• _Task details_
Search the data for the word "after" and copy out every line that has it.

• _Data to process_
___
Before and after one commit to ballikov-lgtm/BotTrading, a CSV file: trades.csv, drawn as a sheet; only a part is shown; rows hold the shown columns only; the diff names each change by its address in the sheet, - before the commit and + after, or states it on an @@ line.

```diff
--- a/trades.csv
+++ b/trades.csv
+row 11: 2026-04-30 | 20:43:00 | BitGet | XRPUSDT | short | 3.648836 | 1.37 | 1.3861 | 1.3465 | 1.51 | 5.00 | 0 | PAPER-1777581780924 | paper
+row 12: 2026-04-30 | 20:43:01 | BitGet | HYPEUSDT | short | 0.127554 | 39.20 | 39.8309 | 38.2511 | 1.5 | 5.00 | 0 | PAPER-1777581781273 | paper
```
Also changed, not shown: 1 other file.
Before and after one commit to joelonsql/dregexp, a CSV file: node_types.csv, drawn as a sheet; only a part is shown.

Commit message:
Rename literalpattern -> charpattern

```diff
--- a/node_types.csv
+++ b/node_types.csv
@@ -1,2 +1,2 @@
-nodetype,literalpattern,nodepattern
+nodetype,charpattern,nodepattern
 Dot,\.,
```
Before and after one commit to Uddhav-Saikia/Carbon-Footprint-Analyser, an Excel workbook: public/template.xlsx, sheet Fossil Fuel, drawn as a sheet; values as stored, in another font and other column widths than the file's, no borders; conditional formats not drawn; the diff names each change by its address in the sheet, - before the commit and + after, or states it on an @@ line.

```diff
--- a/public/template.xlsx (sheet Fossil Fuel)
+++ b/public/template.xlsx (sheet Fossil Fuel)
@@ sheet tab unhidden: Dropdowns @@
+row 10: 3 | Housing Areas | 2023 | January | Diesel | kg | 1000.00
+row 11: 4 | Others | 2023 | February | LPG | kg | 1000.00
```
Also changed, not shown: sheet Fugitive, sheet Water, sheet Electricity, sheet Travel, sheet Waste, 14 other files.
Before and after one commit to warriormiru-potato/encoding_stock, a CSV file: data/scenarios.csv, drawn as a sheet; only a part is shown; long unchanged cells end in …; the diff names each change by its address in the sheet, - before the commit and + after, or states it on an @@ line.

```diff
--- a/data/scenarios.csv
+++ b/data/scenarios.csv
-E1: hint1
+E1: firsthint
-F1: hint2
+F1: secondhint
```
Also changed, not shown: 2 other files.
___
• _Solution for this exercise_
Before and after one commit to ballikov-lgtm/BotTrading, a CSV file: trades.csv, drawn as a sheet; only a part is shown; rows hold the shown columns only; the diff names each change by its address in the sheet, - before the commit and + after, or states it on an @@ line.
Before and after one commit to joelonsql/dregexp, a CSV file: node_types.csv, drawn as a sheet; only a part is shown.
Before and after one commit to Uddhav-Saikia/Carbon-Footprint-Analyser, an Excel workbook: public/template.xlsx, sheet Fossil Fuel, drawn as a sheet; values as stored, in another font and other column widths than the file's, no borders; conditional formats not drawn; the diff names each change by its address in the sheet, - before the commit and + after, or states it on an @@ line.
Before and after one commit to warriormiru-potato/encoding_stock, a CSV file: data/scenarios.csv, drawn as a sheet; only a part is shown; long unchanged cells end in …; the diff names each change by its address in the sheet, - before the commit and + after, or states it on an @@ line.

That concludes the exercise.